As part of the company's ongoing shift towards focusing on the cloud.
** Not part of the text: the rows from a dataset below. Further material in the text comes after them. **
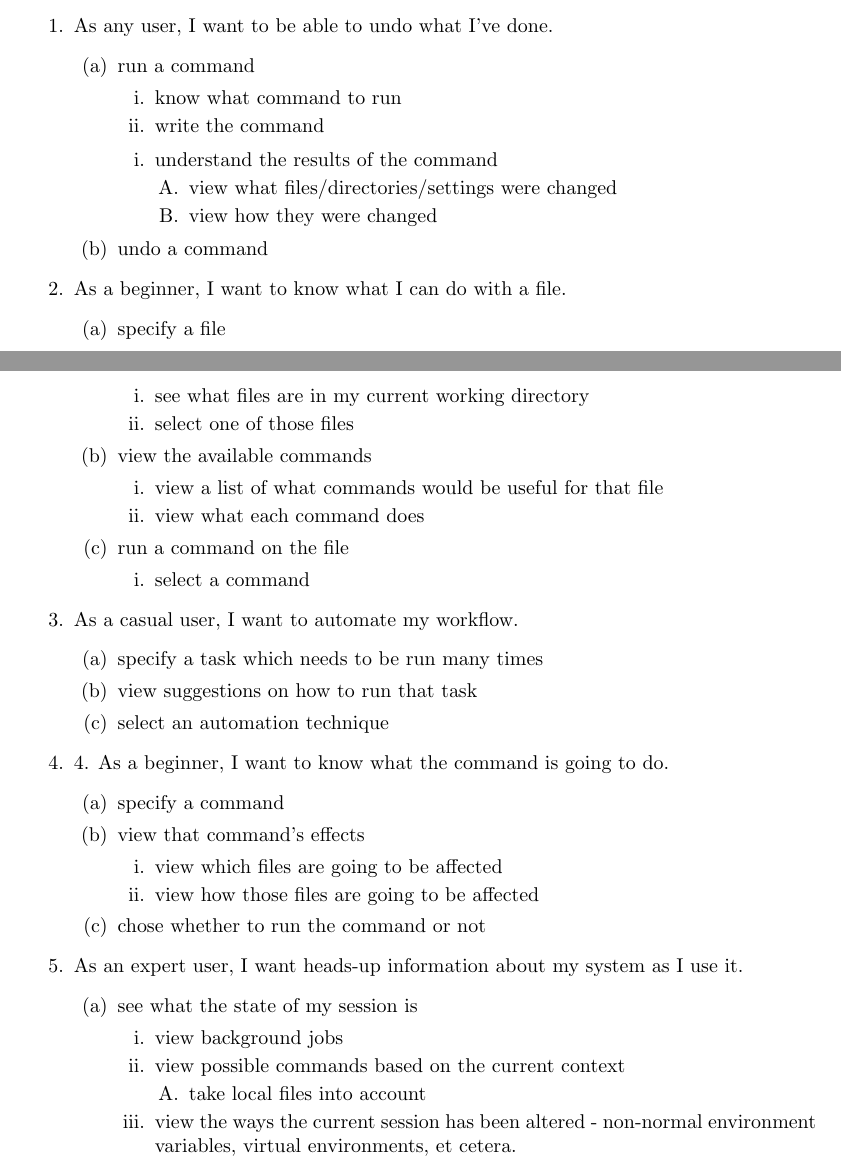
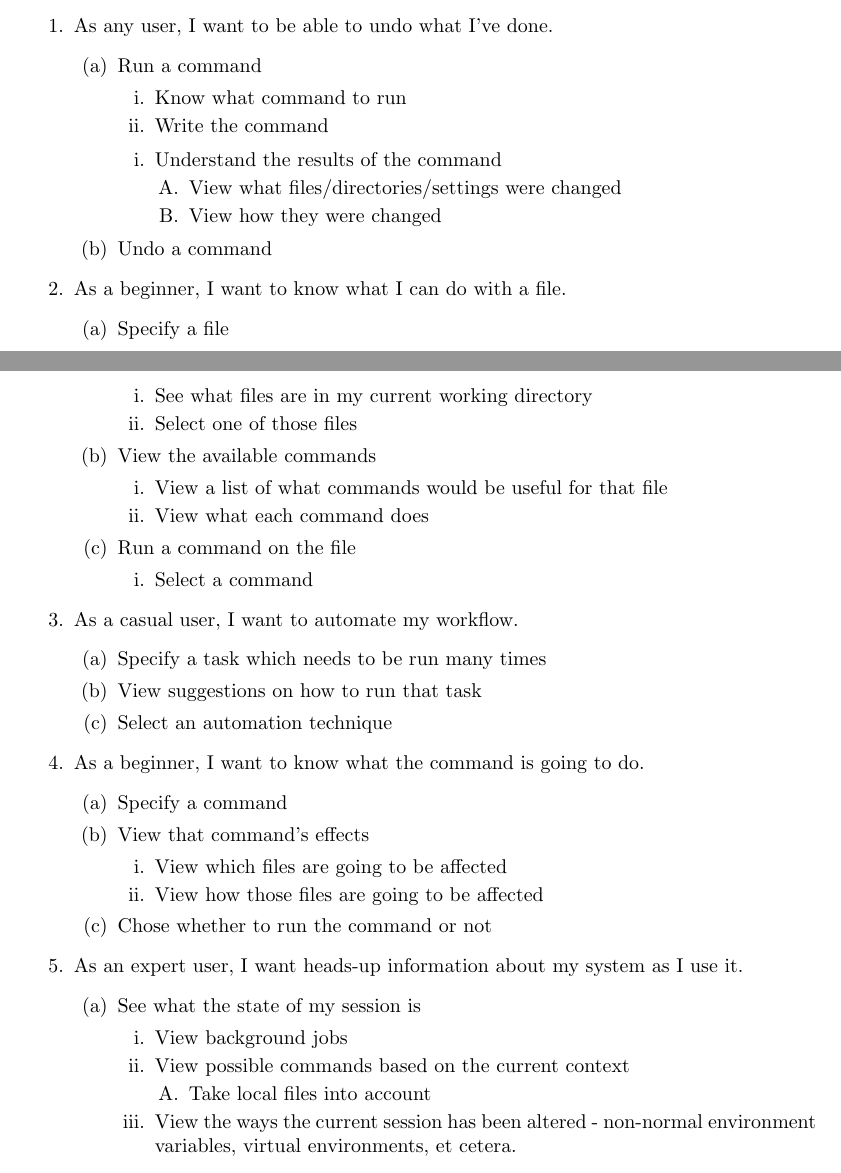
Before and after one commit to izzycecil/terminal_fever, a LaTeX document (doc/documentation.tex, which reads doc/tasks.tex): two parts of pages 4 and 5 of 16, joined at a grey line, cut so that both start at the same text. Compiled offline with pdfLaTeX.

Commit message:
Capitalization guys... really, can we...

```diff
--- a/doc/tasks.tex
+++ b/doc/tasks.tex
@@ -41,69 +43,69 @@
 
 \subsection{Hierarchical Analysis of Selected Tasks}
 \begin{enumerate}
-  \item As any user, I want to be able to undo what I’ve done.
+  \item As any user, I want to be able to undo what I've done.
   \begin{enumerate}
-    \item run a command
+    \item Run a command
     \begin{enumerate}
-      \item know what command to run
-      \item write the command
+      \item Know what command to run
+      \item Write the command
     \end{enumerate}
     \begin{enumerate}
-      \item understand the results of the command
+      \item Understand the results of the command
       \begin{enumerate}
-        \item view what files/directories/settings were changed
-        \item view how they were changed
+        \item View what files/directories/settings were changed
+        \item View how they were changed
       \end{enumerate}
     \end{enumerate}
-    \item undo a command
+    \item Undo a command
   \end{enumerate}
 
   \item As a beginner, I want to know what I can do with a file.
   \begin{enumerate}
-    \item specify a file
+    \item Specify a file
     \begin{enumerate}
-      \item see what files are in my current working directory
-      \item select one of those files
+      \item See what files are in my current working directory
+      \item Select one of those files
     \end{enumerate}
-    \item view the available commands
+    \item View the available commands
     \begin{enumerate}
-      \item view a list of what commands would be useful for that file
-      \item view what each command does
+      \item View a list of what commands would be useful for that file
+      \item View what each command does
     \end{enumerate}
-    \item run a command on the file
+    \item Run a command on the file
     \begin{enumerate}
-      \item select a command
+      \item Select a command
     \end{enumerate}
   \end{enumerate}
 
   \item As a casual user, I want to automate my workflow.
   \begin{enumerate}
-    \item specify a task which needs to be run many times
-    \item view suggestions on how to run that task
-    \item select an automation technique
+    \item Specify a task which needs to be run many times
+    \item View suggestions on how to run that task
+    \item Select an automation technique
   \end{enumerate}
 
-  \item 4. As a beginner, I want to know what the command is going to do.
+  \item As a beginner, I want to know what the command is going to do.
   \begin{enumerate}
-    \item specify a command
-    \item view that command’s effects
+    \item Specify a command
+    \item View that command’s effects
     \begin{enumerate}
-      \item view which files are going to be affected
-      \item view how those files are going to be affected
+      \item View which files are going to be affected
+      \item View how those files are going to be affected
     \end{enumerate}
-    \item chose whether to run the command or not
+    \item Chose whether to run the command or not
   \end{enumerate}
 
   \item As an expert user, I want heads-up information about my system as I use it.
   \begin{enumerate}
-    \item see what the state of my session is
+    \item See what the state of my session is
     \begin{enumerate}
-      \item view background jobs
-      \item view possible commands based on the current context
+      \item View background jobs
+      \item View possible commands based on the current context
       \begin{enumerate}
-        \item take local files into account
+        \item Take local files into account
       \end{enumerate}
-      \item view the ways the current session has been altered - non-normal
+      \item View the ways the current session has been altered - non-normal
       environment variables, virtual environments, et cetera.
     \end{enumerate}
   \end{enumerate}
```
Also changed, not shown: doc/documentation.pdf, doc/tasks.tex (8 more changed lines).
Atlassian has announced that the company will end the sale and support for all of its server products on 2 February 2024, as it continues to invest heavily in the cloud.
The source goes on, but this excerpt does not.